▶ **Your goal**
Note every line in the entries that contains the string "cell", and copy it.
-------- Source material
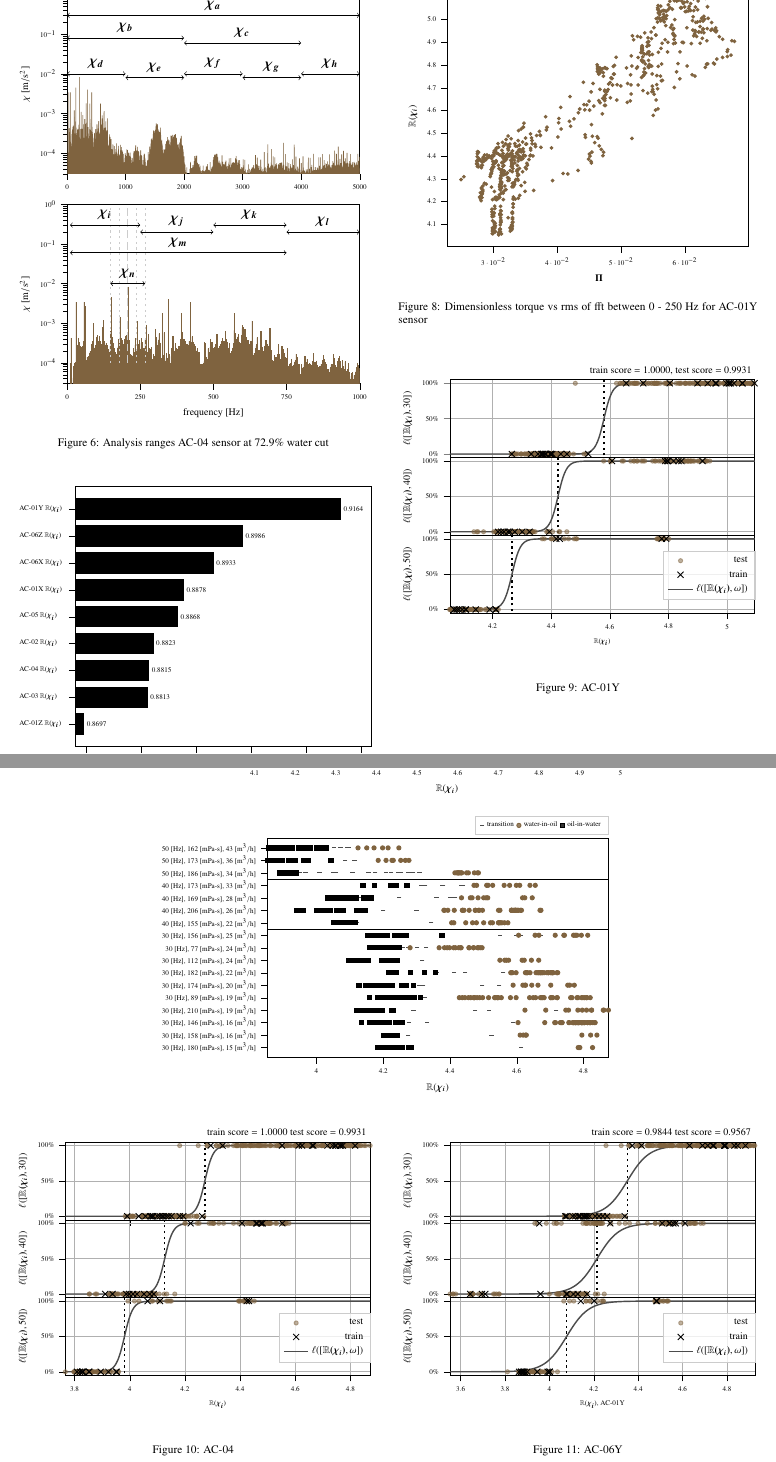
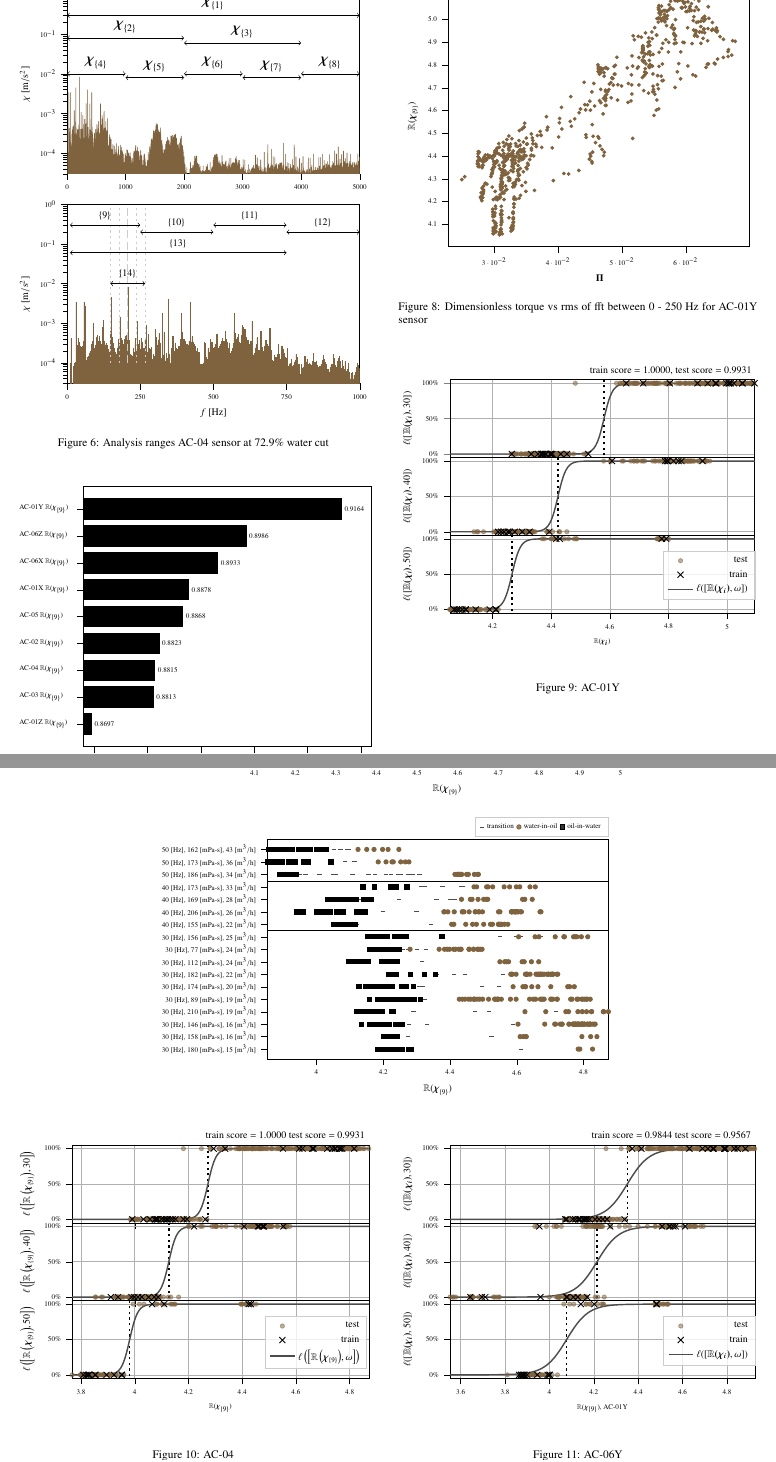
Before and after one commit to MBarriosCastellanos/CPI_images, a LaTeX paper (0_main.tex, which reads fft_rms_0-250Hz_AC-06Z.tex, logit_fft_rms_0-250Hz_AC-04.tex, logit_fft_rms_0-250Hz_AC-06Y.tex): two parts of pages 3 and 4 of 5, joined at a grey line, cut at the place of the change. Compiled offline with pdfLaTeX; TikZ figures are drawn from their code, not taken from saved files.

Commit message:
2022/08/05 cahpter 4 v2

```diff
--- a/fft_rms_0-250Hz_AC-06Z.tex
+++ b/fft_rms_0-250Hz_AC-06Z.tex
@@ -25,7 +25,7 @@ tick align=outside,
 tick pos=left,
 %title={AC-06Z},
 x grid style={darkgray176},
-xlabel={\scriptsize $\mathbb{R}(\boldsymbol{\chi_i})$},
+xlabel={\scriptsize $\mathbb{R}(\boldsymbol{\chi}_{\{ 9 \}})$},
 xmin=3.85221719033356, xmax=4.87485213606981,
 xtick style={color=black},
 y grid style={darkgray176},
--- a/logit_fft_rms_0-250Hz_AC-04.tex
+++ b/logit_fft_rms_0-250Hz_AC-04.tex
@@ -25,12 +25,12 @@
   xtick style={color=black},
   xticklabels={},
   y grid style={darkgray176},
-  ylabel={\scriptsize $\ell([\boldsymbol{\mathbb{R}(\chi_i)}, 30 ])$},
+  ylabel={\scriptsize $\ell\left ( \left [{\mathbb{R} \left (\boldsymbol{\chi}_{\{ 9 \}} \right )}, 30 \right ] \right )$},
   ymajorgrids,
   ymin=-0.05, ymax=1.05,
   ytick style={color=black},
   height=35mm,
-  width=91mm,
+  width=89mm,
 ytick={0,  0.5,  1.0},
 yticklabels= {0\%, 50\%, 100\%},
   ]
@@ -1434,12 +1434,12 @@ xmin=3.766741505949, xmax=4.87138218294232,
 xtick style={color=black},
 xticklabels={},
 y grid style={darkgray176},
-ylabel={\scriptsize $\ell([\boldsymbol{\mathbb{R}(\chi_i)}, 40 ])$},
+ylabel={\scriptsize $\ell\left ( \left [{\mathbb{R} \left (\boldsymbol{\chi}_{\{ 9 \}} \right )}, 40 \right ] \right )$},
 ymajorgrids,
 ymin=-0.05, ymax=1.05,
 ytick style={color=black},
 height=35mm,
-width=91mm,
+width=89mm,
 ytick={0,  0.5,  1.0},
 yticklabels= {0\%, 50\%, 100\%},
 ]
@@ -2624,17 +2624,17 @@ table {%
 tick align=outside,
 tick pos=left,
 x grid style={darkgray176},
-xlabel={{\tiny $\mathbb{R}(\boldsymbol{\chi_i})$}},
+xlabel={{\tiny $\mathbb{R}(\boldsymbol{\chi}_{\{ 9 \}})$}},
 xmajorgrids,
 xmin=3.766741505949, xmax=4.87138218294232,
 xtick style={color=black},
 y grid style={darkgray176},
-ylabel={\scriptsize $\ell([\boldsymbol{\mathbb{R}(\chi_i)}, 50 ])$},
+ylabel={\scriptsize $\ell\left ( \left [{\mathbb{R} \left (\boldsymbol{\chi}_{\{ 9 \}} \right )}, 50 \right ] \right )$},
 ymajorgrids,
 ymin=-0.05, ymax=1.05,
 ytick style={color=black},
 height=35mm,
-width=91mm,
+width=89mm,
 ytick={0,  0.5,  1.0},
 yticklabels= {0\%, 50\%, 100\%},
 legend cell align={right},
@@ -2645,7 +2645,7 @@ legend cell align={right},
     anchor=north west,
     draw=lightgray204,
     %legend pos=outer south east ,
-    at ={(0.7, 0.8)},
+    at ={(0.65, 0.8)},
     font=\tiny,
     legend columns = 1
   },
@@ -3768,7 +3768,7 @@ table {%
 };
 \addlegendentry{\scriptsize test}
 \addlegendentry{\scriptsize train}
-\addlegendentry{\scriptsize $\ell([\boldsymbol{\mathbb{R}(\chi_i)}, \omega])$}
+\addlegendentry{\scriptsize $\ell\left ( \left [{\mathbb{R} \left (\boldsymbol{\chi}_{\{ 9 \}} \right )}, \omega \right ] \right )$}
 
 \end{groupplot}
 
--- a/logit_fft_rms_0-250Hz_AC-06Y.tex
+++ b/logit_fft_rms_0-250Hz_AC-06Y.tex
@@ -2623,7 +2623,7 @@ table {%
 tick align=outside,
 tick pos=left,
 x grid style={darkgray176},
-xlabel={{\tiny $\mathbb{R}(\boldsymbol{\chi_i})$, AC-01Y}},
+xlabel={{\tiny $\mathbb{R}(\boldsymbol{\chi}_{\{ 9 \}})$, AC-01Y}},
 xmajorgrids,
 xmin=3.55226301843938, xmax=4.92536650643965,
 xtick style={color=black},
--- a/pearson1.tex
+++ b/pearson1.tex
@@ -9,7 +9,7 @@
 tick align=outside,
 tick pos=left,
 x grid style={darkgray176},
-xlabel={\scriptsize {$R$ Coefficient of $\mathbb{R}(\boldsymbol{\chi_i})$ with $\boldsymbol{\Pi}$}},
+xlabel={\scriptsize {$R$ Coefficient of $\mathbb{R}(\boldsymbol{\chi}_{\{ 9 \}})$ with $\boldsymbol{\Pi}$}},
 xmin=0.868, xmax=0.922,
 xtick style={color=black},
 y grid style={darkgray176},
@@ -17,18 +17,18 @@ ymin=-0.84, ymax=8.84,
 ytick style={color=black},
 ytick = {0, 1, 2, 3, 4, 5, 6, 7, 8},
 yticklabels= {
-\parbox{11mm}{AC-01Z $\mathbb{R}(\boldsymbol{\chi_i})  $},
-\parbox{11mm}{AC-03  $\mathbb{R}(\boldsymbol{\chi_i})  $},
-\parbox{11mm}{AC-04  $\mathbb{R}(\boldsymbol{\chi_i})  $},
-\parbox{11mm}{AC-02  $\mathbb{R}(\boldsymbol{\chi_i})  $},
-\parbox{11mm}{AC-05  $\mathbb{R}(\boldsymbol{\chi_i})  $},
-\parbox{11mm}{AC-01X $\mathbb{R}(\boldsymbol{\chi_i})  $},
-\parbox{11mm}{AC-06X $\mathbb{R}(\boldsymbol{\chi_i})  $},
-\parbox{11mm}{AC-06Z $\mathbb{R}(\boldsymbol{\chi_i})  $},
-\parbox{11mm}{AC-01Y $\mathbb{R}(\boldsymbol{\chi_i})  $},
+\parbox{13mm}{AC-01Z $\mathbb{R}(\boldsymbol{\chi}_{\{ 9 \}})  $},
+\parbox{13mm}{AC-03  $\mathbb{R}(\boldsymbol{\chi}_{\{ 9 \}})  $},
+\parbox{13mm}{AC-04  $\mathbb{R}(\boldsymbol{\chi}_{\{ 9 \}})  $},
+\parbox{13mm}{AC-02  $\mathbb{R}(\boldsymbol{\chi}_{\{ 9 \}})  $},
+\parbox{13mm}{AC-05  $\mathbb{R}(\boldsymbol{\chi}_{\{ 9 \}})  $},
+\parbox{13mm}{AC-01X $\mathbb{R}(\boldsymbol{\chi}_{\{ 9 \}})  $},
+\parbox{13mm}{AC-06X $\mathbb{R}(\boldsymbol{\chi}_{\{ 9 \}})  $},
+\parbox{13mm}{AC-06Z $\mathbb{R}(\boldsymbol{\chi}_{\{ 9 \}})  $},
+\parbox{13mm}{AC-01Y $\mathbb{R}(\boldsymbol{\chi}_{\{ 9 \}})  $},
 },
 height=80mm,
-width=89mm,
+width=87mm,
 ]
 \draw[draw=none,fill=black] (axis cs:0,-0.4)rectangle (axis cs:0.869683664287886,0.4);
 \draw[draw=none,fill=black] (axis cs:0,0.6) rectangle (axis cs:0.881251568666528,1.4);
--- a/pearson2.tex
+++ b/pearson2.tex
@@ -13,7 +13,7 @@ xlabel={\scriptsize{ $\boldsymbol{\Pi}$}},
 xmin=0.0227953783356877, xmax=0.0698917463999094,
 xtick style={color=black},
 y grid style={darkgray176},
-ylabel={{\scriptsize $\mathbb{R}(\boldsymbol{\chi_i})$}},
+ylabel={{\scriptsize $\mathbb{R}(\boldsymbol{\chi}_{\{ 9 \}})$}},
 ymin=4.00217116095592, ymax=5.14545395554743,
 ytick style={color=black},
 scaled x ticks=base 10:0,
--- a/ranges_AC-04_1_kHz.tex
+++ b/ranges_AC-04_1_kHz.tex
@@ -21,7 +21,7 @@
     xtick style={color=black},
     y grid style={darkgray176},
     ylabel=\textcolor{black}{\scriptsize $\chi$ [$\mathrm{m/s^2}$]},
-    xlabel=\textcolor{black}{\scriptsize frequency [Hz]},
+    xlabel=\textcolor{black}{\scriptsize $f$ [Hz]},
     ytick style={color=black},
     height=60mm,
     width=88mm,
@@ -58,15 +58,12 @@
   --(axis cs:267.0026410470051,1e0);
 
 
-  \draw[<->] (10,3e-1) -- (250,3e-1) node[pos=0.5, above] {$\boldsymbol{\chi_i}$};
-  \draw[<->] (250,2e-1) -- (500,2e-1) node[pos=0.5,above] {$\boldsymbol{\chi_j}$};
-  \draw[<->] (500,3e-1) -- (750,3e-1) node[pos=0.5,above] {$\boldsymbol{\chi_k}$};
-  \draw[<->] (750,2e-1) -- (1000,2e-1) node[pos=0.5,above]{$\boldsymbol{\chi_l}$};
-  \draw[<->] (10,6e-2) -- (750,6e-2) node[pos=0.5,above]  {$\boldsymbol{\chi_m}$};
-  \draw[<->] (148,1e-2) -- (267,1e-2) node[pos=0.5,above] {$\boldsymbol{\chi_n}$};
-
-
-
+  \draw[<->] (10,3e-1) -- (250,3e-1) node[pos=0.5, above] {$_{\{ 9\}}$};
+  \draw[<->] (250,2e-1) -- (500,2e-1) node[pos=0.5,above] {$_{\{ 10\}}$};
+  \draw[<->] (500,3e-1) -- (750,3e-1) node[pos=0.5,above] {$_{\{ 11\}}$};
+  \draw[<->] (750,2e-1) -- (1000,2e-1) node[pos=0.5,above]{$_{\{ 12\}}$};
+  \draw[<->] (10,6e-2) -- (750,6e-2) node[pos=0.5,above]  {$_{\{ 13\}}$};
+  \draw[<->] (148,1e-2) -- (267,1e-2) node[pos=0.5,above] {$_{\{ 14\}}$};
 
 \end{groupplot}
 
--- a/ranges_AC-04_6_kHz.tex
+++ b/ranges_AC-04_6_kHz.tex
@@ -45,14 +45,14 @@
     \input{fft/data72_6000.tex}
     %\addlegendentry{wc = 72.9\%}
 
-    \draw[<->] (0,3e-1) -- (5000,3e-1) node[pos=0.5, above]   {$\boldsymbol{\chi_a}$};
-    \draw[<->] (0,8e-2) -- (2000,8e-2) node[pos=0.5,above]    {$\boldsymbol{\chi_b}$};
-    \draw[<->] (2000,6e-2) -- (4000,6e-2) node[pos=0.5,above] {$\boldsymbol{\chi_c}$};
-    \draw[<->] (0,1e-2) -- (1000,1e-2) node[pos=0.5,above]    {$\boldsymbol{\chi_d}$};
-    \draw[<->] (1000,8e-3) -- (2000,8e-3) node[pos=0.5,above] {$\boldsymbol{\chi_e}$};
-    \draw[<->] (2000,1e-2) -- (3000,1e-2) node[pos=0.5,above] {$\boldsymbol{\chi_f}$};
-    \draw[<->] (3000,8e-3) -- (4000,8e-3) node[pos=0.5,above] {$\boldsymbol{\chi_g}$};
-    \draw[<->] (4000,1e-2) -- (5000,1e-2) node[pos=0.5,above] {$\boldsymbol{\chi_h}$};
+    \draw[<->] (0,3e-1) -- (5000,3e-1) node[pos=0.5, above]   {$\boldsymbol{\chi}_{\{ 1\}}$};
+    \draw[<->] (0,8e-2) -- (2000,8e-2) node[pos=0.5,above]    {$\boldsymbol{\chi}_{\{ 2\}}$};
+    \draw[<->] (2000,6e-2) -- (4000,6e-2) node[pos=0.5,above] {$\boldsymbol{\chi}_{\{ 3\}}$};
+    \draw[<->] (0,1e-2) -- (1000,1e-2) node[pos=0.5,above]    {$\boldsymbol{\chi}_{\{ 4\}}$};
+    \draw[<->] (1000,8e-3) -- (2000,8e-3) node[pos=0.5,above] {$\boldsymbol{\chi}_{\{ 5\}}$};
+    \draw[<->] (2000,1e-2) -- (3000,1e-2) node[pos=0.5,above] {$\boldsymbol{\chi}_{\{ 6\}}$};
+    \draw[<->] (3000,8e-3) -- (4000,8e-3) node[pos=0.5,above] {$\boldsymbol{\chi}_{\{ 7\}}$};
+    \draw[<->] (4000,1e-2) -- (5000,1e-2) node[pos=0.5,above] {$\boldsymbol{\chi}_{\{ 8\}}$};
 
 
 
```
Also changed, not shown: comparisson.tex (+1 -1 lines), fft_rms_0-250Hz_AC-01Y.tex (+1 -1 lines), AC-02.pdf, AC-03.pdf, AC-04.pdf, AC-05.pdf, H.pdf, Ta.pdf, comparisson.pdf, fft_AC-01Z_1-5kHz.pdf, fft_AC-04_0-750Hz.pdf, fft_rms_0-250Hz_AC-01Y.pdf, fft_rms_0-250Hz_AC-06Z.pdf, logit_fft_rms_0-250Hz_AC-01Y.pdf, 8 more files, 1 other file.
----------------
▶ **Completed task**
 legend cell align={right},
@@ -2645,7 +2645,7 @@ legend cell align={right},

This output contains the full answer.